In the following diagram, we have rotated the electric circuit to compare it to the refrigeration system above.

Light bulb acts as a restriction

High voltage
An electric circuit
Low voltage
An Electrical Circuit

The battery circulates the electricity (clockwise). The electricity backs-up when it encounters the light bulb causing a relatively high voltage on the left side of the circuit. After the electricity passes through the light bulb, the voltage drops. The right side of the circuit has a low voltage just as the right side of the refrigeration system has a low pressure.

A light bulb, like any other electrical component, offers resistance to the flow of electricity. When flowing electrons encounter the light bulb in the above circuit, there is a backup of voltage. There is a correspondingly lower voltage where the electrons exit the light bulb (more about this in Resistors). In a complex electronic circuit, there are many components with electrical current flowing through them. Each one has a corresponding voltage differential across it. A large part of the art of electronic engineering is manipulating these changes in voltage and the related electrical currents.

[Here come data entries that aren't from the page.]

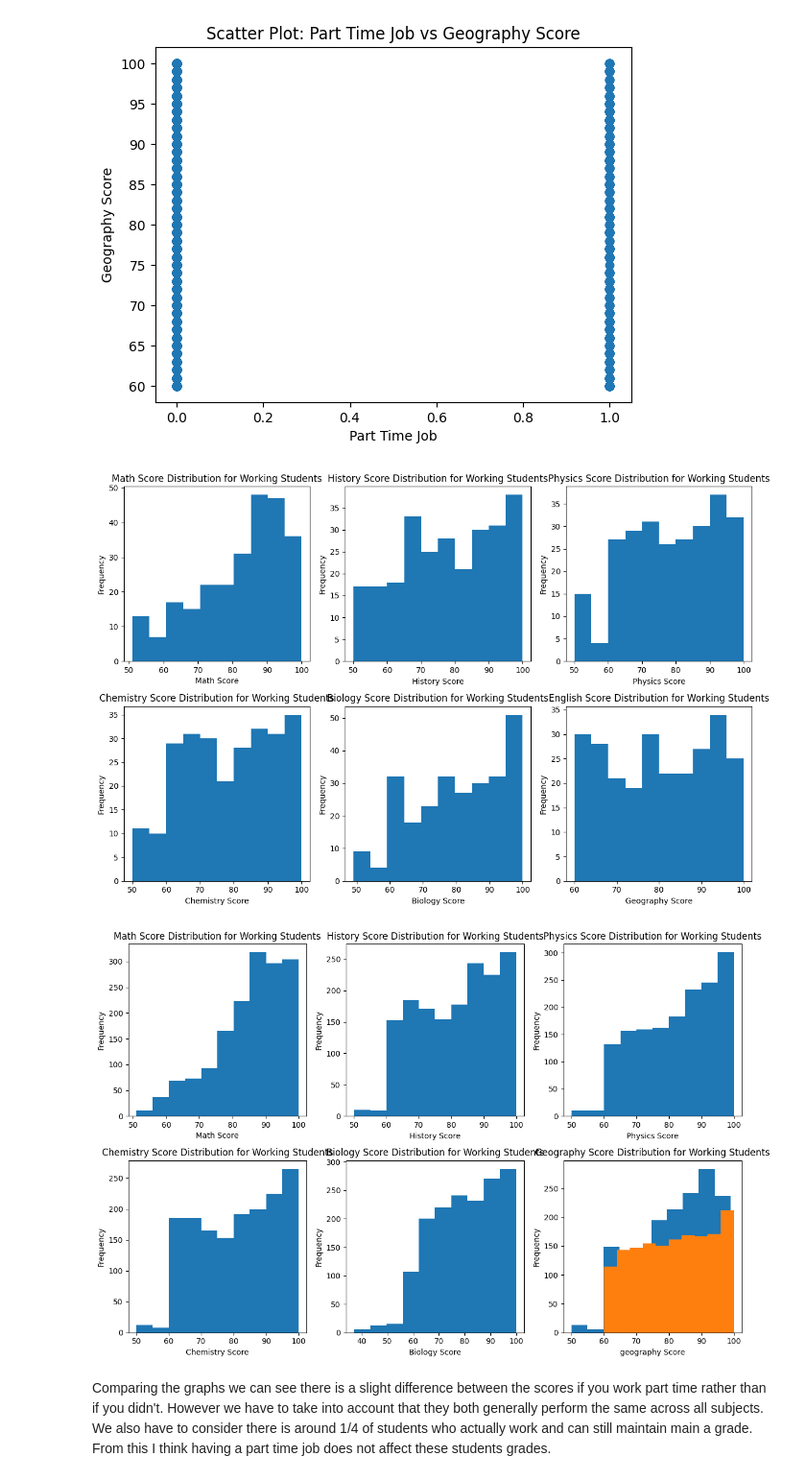
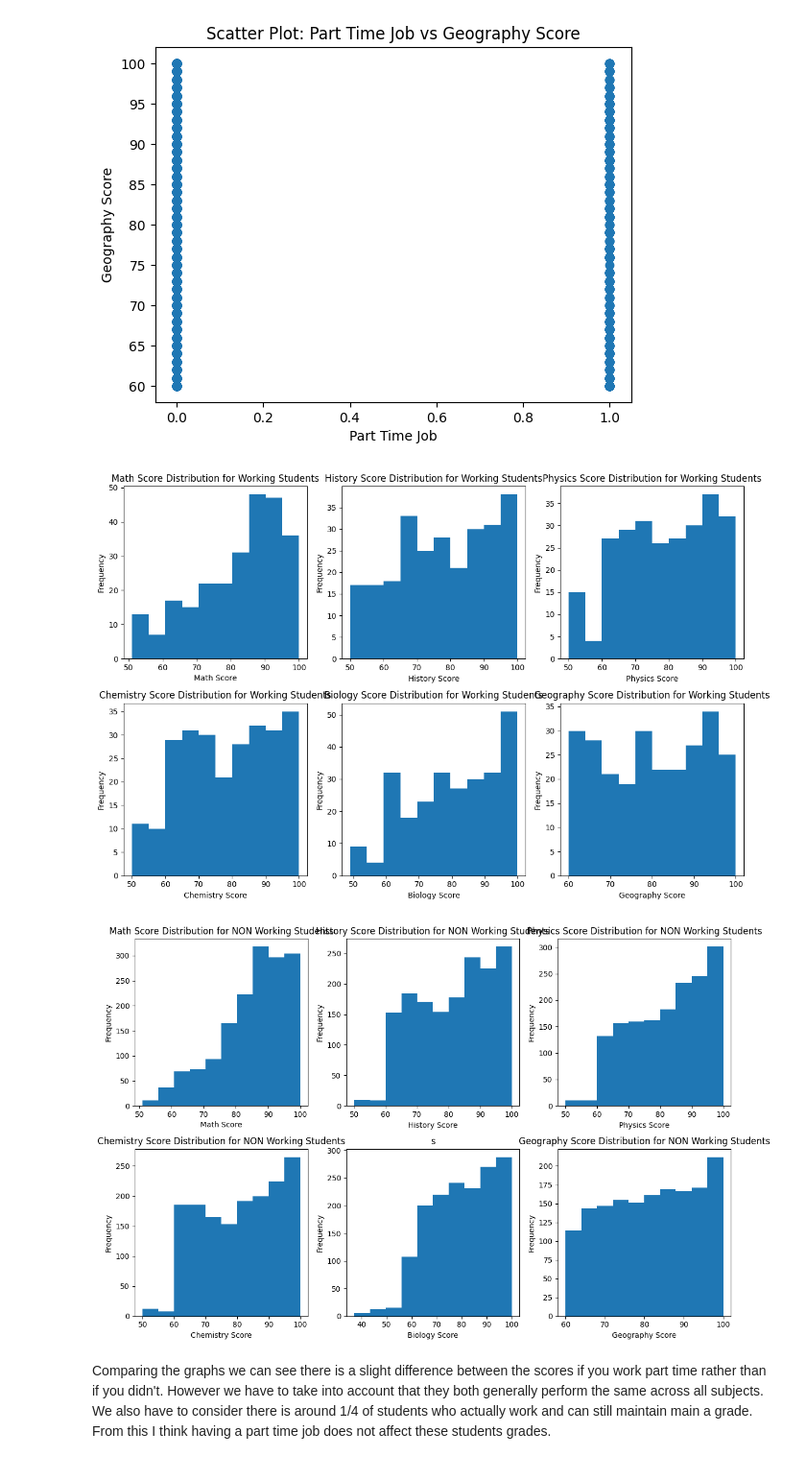
Before and after one commit to shakiralynch1/DVA_CA1, a Jupyter notebook: DVA_CA1.ipynb, the cells around one changed output. Shown at 96% size. Drawn from its saved outputs; the diff is of its cells as text; code cells hidden in the pictures.

```diff
--- a/DVA_CA1.ipynb
+++ b/DVA_CA1.ipynb
@@ -601,13 +617,13 @@ plt.subplot(236)
 plt.hist(working_students['geography_score'])
 plt.xlabel('Geography Score')
 plt.ylabel('Frequency')
-plt.title('English Score Distribution for Working Students')
+plt.title('Geography Score Distribution for Working Students')
 
 
 plt.tight_layout()
 plt.show()
 # %% [output]
-[figure, old version]
+[figure, new version]
 # %%
 
 import matplotlib.pyplot as plt
@@ -624,48 +640,42 @@ plt.subplot(231)
 plt.hist(working_students['math_score'])
 plt.xlabel('Math Score')
 plt.ylabel('Frequency')
-plt.title('Math Score Distribution for Working Students')
+plt.title('Math Score Distribution for NON Working Students')
 
 plt.subplot(232)
 plt.hist(working_students['history_score'])
 plt.xlabel('History Score')
 plt.ylabel('Frequency')
-plt.title('History Score Distribution for Working Students')
+plt.title('History Score Distribution for NON Working Students')
 
 plt.subplot(233)
 plt.hist(working_students['physics_score'])
 plt.xlabel('Physics Score')
 plt.ylabel('Frequency')
-plt.title('Physics Score Distribution for Working Students')
+plt.title('Physics Score Distribution for NON Working Students')
 
 plt.subplot(234)
 plt.hist(working_students['chemistry_score'])
 plt.xlabel('Chemistry Score')
 plt.ylabel('Frequency')
-plt.title('Chemistry Score Distribution for Working Students')
+plt.title('Chemistry Score Distribution for NON Working Students')
 
 plt.subplot(235)
 plt.hist(working_students['biology_score'])
 plt.xlabel('Biology Score')
 plt.ylabel('Frequency')
-plt.title('Biology Score Distribution for Working Students')
-
-plt.subplot(236)
-plt.hist(working_students['english_score'])
-plt.xlabel('English Score')
-plt.ylabel('Frequency')
-plt.title('English Score Distribution for Working Students')
+plt.title('s')
 
 plt.subplot(236)
 plt.hist(working_students['geography_score'])
-plt.xlabel('geography Score')
+plt.xlabel('Geography Score')
 plt.ylabel('Frequency')
-plt.title('Geography Score Distribution for Working Students')
+plt.title('Geography Score Distribution for NON Working Students')
 
 plt.tight_layout()
 plt.show()
 # %% [output]
-[figure, old version]
+[figure, new version]
 # %% [markdown]
 Comparing the graphs we can see there is a slight difference between the scores if you work part time rather than if you didn't. However we have to take into account that they both generally perform the same across all subjects. We also have to consider there is around 1/4 of students who actually work and can still maintain main a grade. From this I think having a part time job does not affect these students grades.
 # %%
```
Also changed, not shown: parts of 9 cells of this notebook.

Pneumatic and electrical components

The following table lists several pneumatic devices, what they do and their electrical equivalents. We will discuss these devices in detail later.

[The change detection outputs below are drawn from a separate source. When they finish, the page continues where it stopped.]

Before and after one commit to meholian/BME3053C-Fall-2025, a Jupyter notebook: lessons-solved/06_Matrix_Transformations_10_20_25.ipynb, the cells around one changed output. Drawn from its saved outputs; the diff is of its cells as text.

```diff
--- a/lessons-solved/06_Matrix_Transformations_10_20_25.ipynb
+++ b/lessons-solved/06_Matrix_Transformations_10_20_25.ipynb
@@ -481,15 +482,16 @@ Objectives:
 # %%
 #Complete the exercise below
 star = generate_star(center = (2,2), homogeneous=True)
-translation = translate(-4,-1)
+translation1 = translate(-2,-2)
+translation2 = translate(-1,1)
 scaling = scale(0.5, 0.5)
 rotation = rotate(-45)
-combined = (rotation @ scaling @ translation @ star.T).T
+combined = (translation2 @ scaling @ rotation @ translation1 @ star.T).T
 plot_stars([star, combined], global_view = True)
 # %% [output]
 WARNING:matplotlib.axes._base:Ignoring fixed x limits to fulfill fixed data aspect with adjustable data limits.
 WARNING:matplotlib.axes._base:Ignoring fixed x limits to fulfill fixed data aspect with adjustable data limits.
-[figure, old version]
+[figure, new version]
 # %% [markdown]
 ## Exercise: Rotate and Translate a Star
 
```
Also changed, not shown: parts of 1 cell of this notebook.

Pneumatic Device
Electronic Equivalent


Provides a conduit for fluid to flow through.


Sucks fluid in one end and blows it out the other (circulates the fluid around the circuit).
Battery or Generator


Blocks or unblocks the flow of air.

Check valve

Allows air flow in one direction only

Relay valve

An air-controlled valve. A small volume of air opens the valve, which then passes a large volume of air.

Air tank

Stores compressed air. As more air is pumped into the tank, the pressure increases.
Impedes current flow. A pressure differential develops across the restriction—higher pressure on the side toward the source of the current—lower pressure on the side away from the source of the current.

Page summary:

What is an Electrical Circuit

What is an Electrical Circuit Q and A

Why Don't Batteries Discharge When you Touch Them End to End
1A compressed air system usually has a storage tank, but this is a convenience that stores air under pressure and not an absolute requirement. The electrical equivalent of a storage tank, the capacitor, will be discussed under Capacitors in DC Circuits later.
2A battery only circulates any one electron once, but it appears to recirculate the same fluid over and over so we'll just pretend that it does.